------ Data extract ------

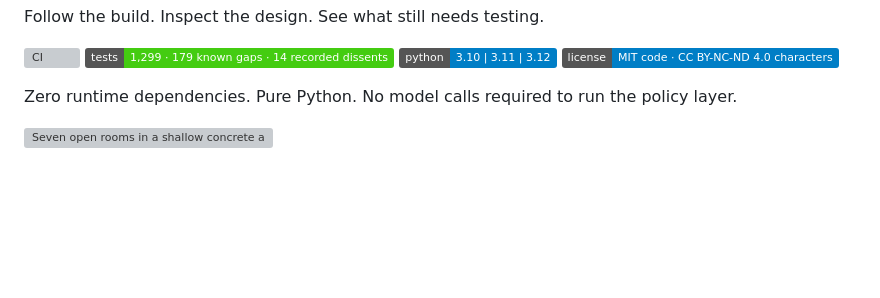
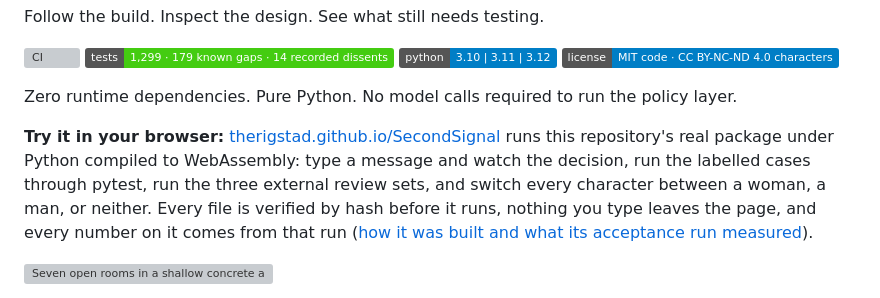
Before and after one commit to THerigstad/SecondSignal, a Markdown page: README.md, the part around the change. Drawn GitHub-style; badges without logos; blank space fills up the shorter version; grey boxes are pictures that could not be loaded.

Commit message:
README: try it in your browser
One paragraph under the badges links the published demonstration page, added after the page was checked in the operator's browser, including a boot in a background tab on the fixed page.

```diff
--- a/README.md
+++ b/README.md
@@ -22,6 +22,14 @@ Follow the build. Inspect the design. See what still needs testing.
 [![license](https://img.shields.io/badge/license-MIT%20code%20%C2%B7%20CC%20BY--NC--ND%204.0%20characters-blue)](LICENSE-CONTENT)
 
 Zero runtime dependencies. Pure Python. No model calls required to run the policy layer.
+
+**Try it in your browser:** [therigstad.github.io/SecondSignal](https://therigstad.github.io/SecondSignal/)
+runs this repository's real package under Python compiled to WebAssembly: type
+a message and watch the decision, run the labelled cases through pytest, run
+the three external review sets, and switch every character between a woman, a
+man, or neither. Every file is verified by hash before it runs, nothing you
+type leaves the page, and every number on it comes from that run
+([how it was built and what its acceptance run measured](docs/notes/demo-build-2026-09-11.md)).
 
 ![Seven open rooms in a shallow concrete arc, each lit the same warm amber, facing an empty gravel courtyard with one stone bench at dusk. Nobody is seated: which room lights up is decided outside the rooms.](docs/assets/secondsignal-house.png)
 
```
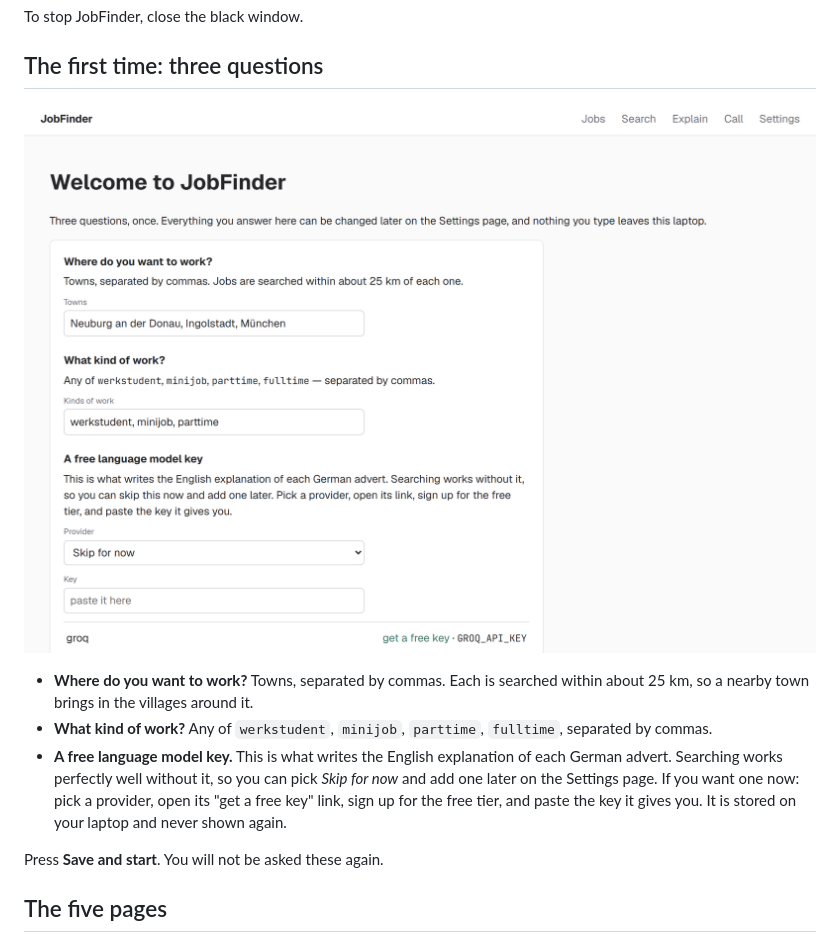
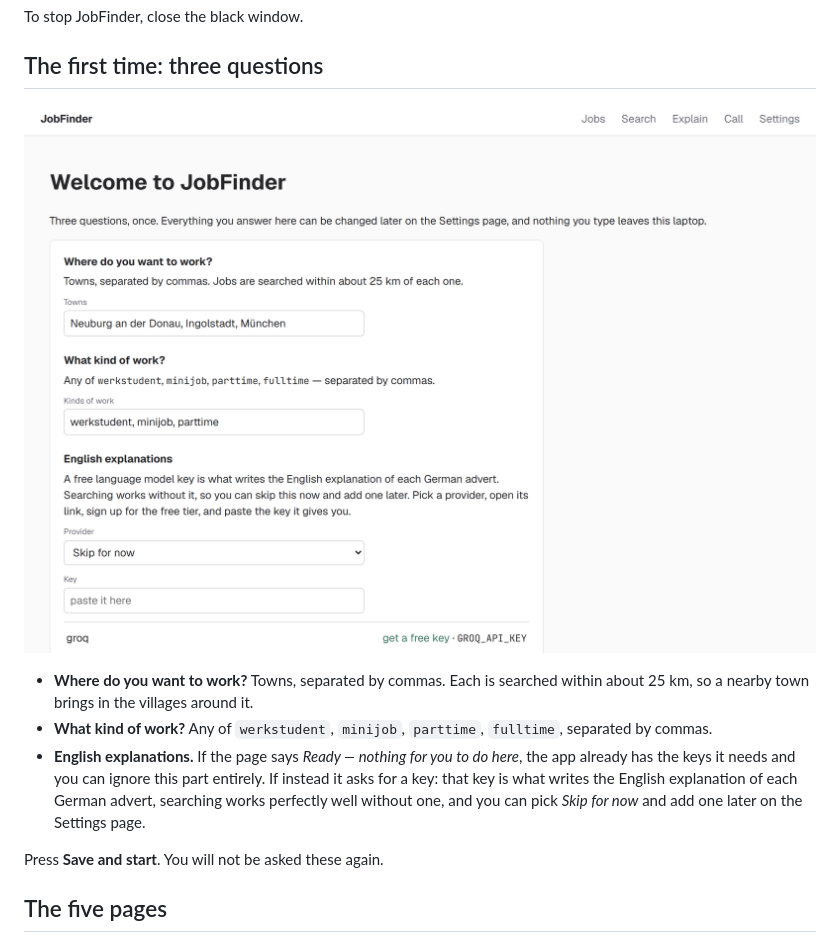
Before and after one commit to MiladBahariQaragoz/JobFinderV2, a Markdown page: docs/HER_README.md, the part around the change. GitHub-like rendering; pictures changed too: docs/images/01-welcome.png.

```diff
--- a/docs/HER_README.md
+++ b/docs/HER_README.md
@@ -27,11 +27,11 @@ To stop JobFinder, close the black window.
   within about 25 km, so a nearby town brings in the villages around it.
 - **What kind of work?** Any of `werkstudent`, `minijob`, `parttime`,
   `fulltime`, separated by commas.
-- **A free language model key.** This is what writes the English explanation of
-  each German advert. Searching works perfectly well without it, so you can pick
-  *Skip for now* and add one later on the Settings page. If you want one now:
-  pick a provider, open its "get a free key" link, sign up for the free tier, and
-  paste the key it gives you. It is stored on your laptop and never shown again.
+- **English explanations.** If the page says *Ready — nothing for you to do
+  here*, the app already has the keys it needs and you can ignore this part
+  entirely. If instead it asks for a key: that key is what writes the English
+  explanation of each German advert, searching works perfectly well without one,
+  and you can pick *Skip for now* and add one later on the Settings page.
 
 Press **Save and start**. You will not be asked these again.
 
```
Also changed, not shown: CLAUDE.md (+6 -0 lines), 6 other files.
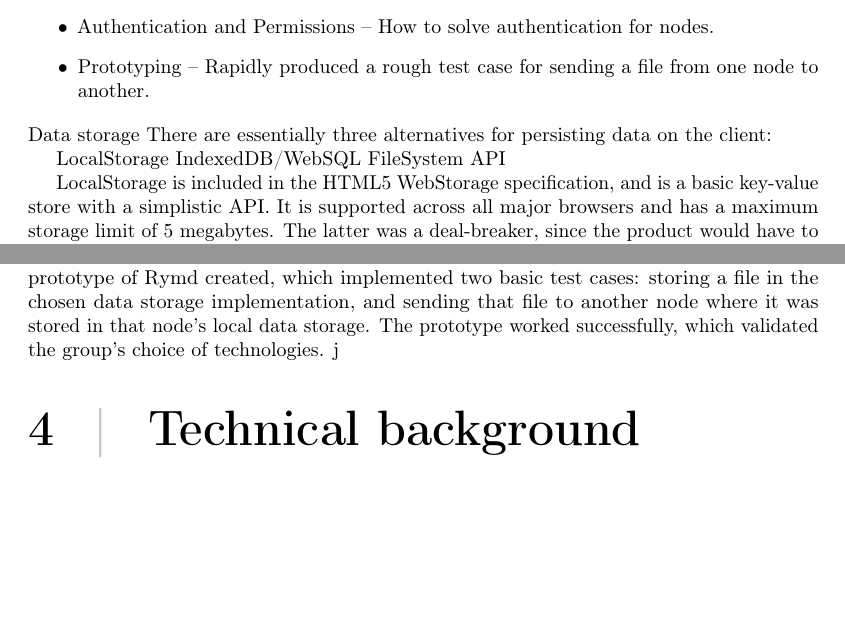
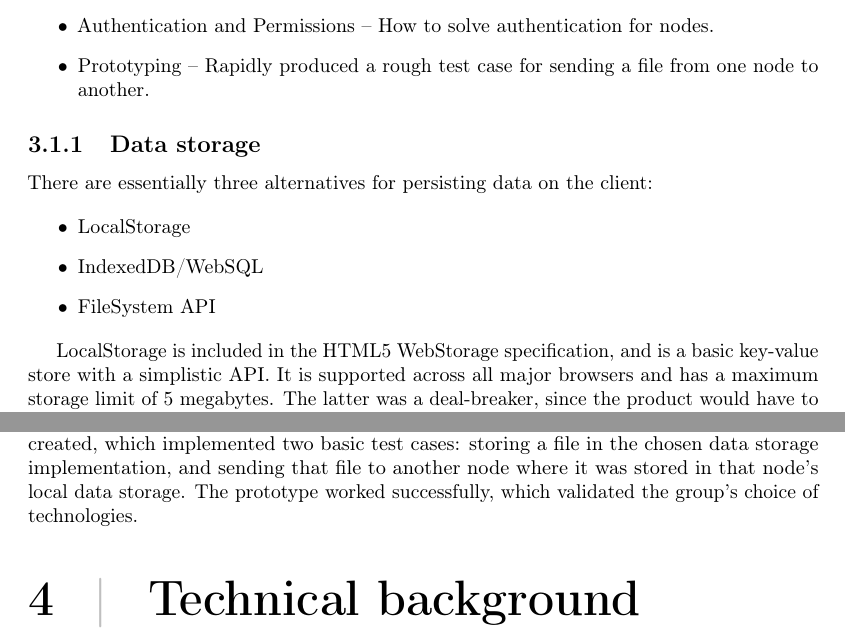
Before and after one commit to rymdjs/report, a LaTeX document (Layout.tex, which reads sections/methodology.tex): two parts of pages 8 and 9 of 14 before the commit and two parts of pages 8 and 9 of 15 after it, joined at a grey line, cut so that both start at the same text, the shorter picture padded with empty space. Compiled offline with pdfLaTeX.

Commit message:
Structure fixes for the methodology chapter

```diff
--- a/sections/methodology.tex
+++ b/sections/methodology.tex
@@ -12,12 +12,16 @@ In order to organize the research within the group, the members split up in a nu
 \item Authentication and Permissions – How to solve authentication for nodes.
   \item Prototyping – Rapidly produced a rough test case for sending a file from one node to another.
 \end{itemize}
-Data storage
+
+\subsection{Data storage}
+
 There are essentially three alternatives for persisting data on the client:
 
-LocalStorage
-IndexedDB/WebSQL
-FileSystem API
+\begin{itemize}
+\item LocalStorage
+\item IndexedDB/WebSQL
+\item FileSystem API
+\end{itemize}
 
 LocalStorage is included in the HTML5 WebStorage specification, and is a basic key-value store with a simplistic API. It is supported across all major browsers and has a maximum storage limit of 5 megabytes. The latter was a deal-breaker, since the product would have to support larger files than could possibly fit into that space. LocalStorage further does not support complex structures and indexing, and storing different data types is complex and needs manual serialization and deserialization. Thus this solution was thus rejected at once.
 
@@ -34,2 +41 @@ Prototyping
 The aim for the prototyping group was to quickly decide if it was in any way possible to achieve the requirements with the technologies chosen. Thus was a rough prototype of Rymd created, which implemented two basic test cases: storing a file in the chosen data storage implementation, and sending that file to another node where it was stored in that node's local data storage. The prototype worked successfully, which validated the group's choice of technologies.
-j
```
Also changed, not shown: sections/methodology.tex (9 more changed lines).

------

### [What the task requires]
What you produce should repeat the data word for word while omitting all images.

### [Task output]
Before and after one commit to THerigstad/SecondSignal, a Markdown page: README.md, the part around the change. Drawn GitHub-style; badges without logos; blank space fills up the shorter version; grey boxes are pictures that could not be loaded.

Commit message:
README: try it in your browser
One paragraph under the badges links the published demonstration page, added after the page was checked in the operator's browser, including a boot in a background tab on the fixed page.

```diff
--- a/README.md
+++ b/README.md
@@ -22,6 +22,14 @@ Follow the build. Inspect the design. See what still needs testing.
 [![license](https://img.shields.io/badge/license-MIT%20code%20%C2%B7%20CC%20BY--NC--ND%204.0%20characters-blue)](LICENSE-CONTENT)
 
 Zero runtime dependencies. Pure Python. No model calls required to run the policy layer.
+
+**Try it in your browser:** [therigstad.github.io/SecondSignal](https://therigstad.github.io/SecondSignal/)
+runs this repository's real package under Python compiled to WebAssembly: type
+a message and watch the decision, run the labelled cases through pytest, run
+the three external review sets, and switch every character between a woman, a
+man, or neither. Every file is verified by hash before it runs, nothing you
+type leaves the page, and every number on it comes from that run
+([how it was built and what its acceptance run measured](docs/notes/demo-build-2026-09-11.md)).
 
 ![Seven open rooms in a shallow concrete arc, each lit the same warm amber, facing an empty gravel courtyard with one stone bench at dusk. Nobody is seated: which room lights up is decided outside the rooms.](docs/assets/secondsignal-house.png)
 
```
Before and after one commit to MiladBahariQaragoz/JobFinderV2, a Markdown page: docs/HER_README.md, the part around the change. GitHub-like rendering; pictures changed too: docs/images/01-welcome.png.

```diff
--- a/docs/HER_README.md
+++ b/docs/HER_README.md
@@ -27,11 +27,11 @@ To stop JobFinder, close the black window.
   within about 25 km, so a nearby town brings in the villages around it.
 - **What kind of work?** Any of `werkstudent`, `minijob`, `parttime`,
   `fulltime`, separated by commas.
-- **A free language model key.** This is what writes the English explanation of
-  each German advert. Searching works perfectly well without it, so you can pick
-  *Skip for now* and add one later on the Settings page. If you want one now:
-  pick a provider, open its "get a free key" link, sign up for the free tier, and
-  paste the key it gives you. It is stored on your laptop and never shown again.
+- **English explanations.** If the page says *Ready — nothing for you to do
+  here*, the app already has the keys it needs and you can ignore this part
+  entirely. If instead it asks for a key: that key is what writes the English
+  explanation of each German advert, searching works perfectly well without one,
+  and you can pick *Skip for now* and add one later on the Settings page.
 
 Press **Save and start**. You will not be asked these again.
 
```
Also changed, not shown: CLAUDE.md (+6 -0 lines), 6 other files.
Before and after one commit to rymdjs/report, a LaTeX document (Layout.tex, which reads sections/methodology.tex): two parts of pages 8 and 9 of 14 before the commit and two parts of pages 8 and 9 of 15 after it, joined at a grey line, cut so that both start at the same text, the shorter picture padded with empty space. Compiled offline with pdfLaTeX.

Commit message:
Structure fixes for the methodology chapter

```diff
--- a/sections/methodology.tex
+++ b/sections/methodology.tex
@@ -12,12 +12,16 @@ In order to organize the research within the group, the members split up in a nu
 \item Authentication and Permissions – How to solve authentication for nodes.
   \item Prototyping – Rapidly produced a rough test case for sending a file from one node to another.
 \end{itemize}
-Data storage
+
+\subsection{Data storage}
+
 There are essentially three alternatives for persisting data on the client:
 
-LocalStorage
-IndexedDB/WebSQL
-FileSystem API
+\begin{itemize}
+\item LocalStorage
+\item IndexedDB/WebSQL
+\item FileSystem API
+\end{itemize}
 
 LocalStorage is included in the HTML5 WebStorage specification, and is a basic key-value store with a simplistic API. It is supported across all major browsers and has a maximum storage limit of 5 megabytes. The latter was a deal-breaker, since the product would have to support larger files than could possibly fit into that space. LocalStorage further does not support complex structures and indexing, and storing different data types is complex and needs manual serialization and deserialization. Thus this solution was thus rejected at once.
 
@@ -34,2 +41 @@ Prototyping
 The aim for the prototyping group was to quickly decide if it was in any way possible to achieve the requirements with the technologies chosen. Thus was a rough prototype of Rymd created, which implemented two basic test cases: storing a file in the chosen data storage implementation, and sending that file to another node where it was stored in that node's local data storage. The prototype worked successfully, which validated the group's choice of technologies.
-j
```
Also changed, not shown: sections/methodology.tex (9 more changed lines).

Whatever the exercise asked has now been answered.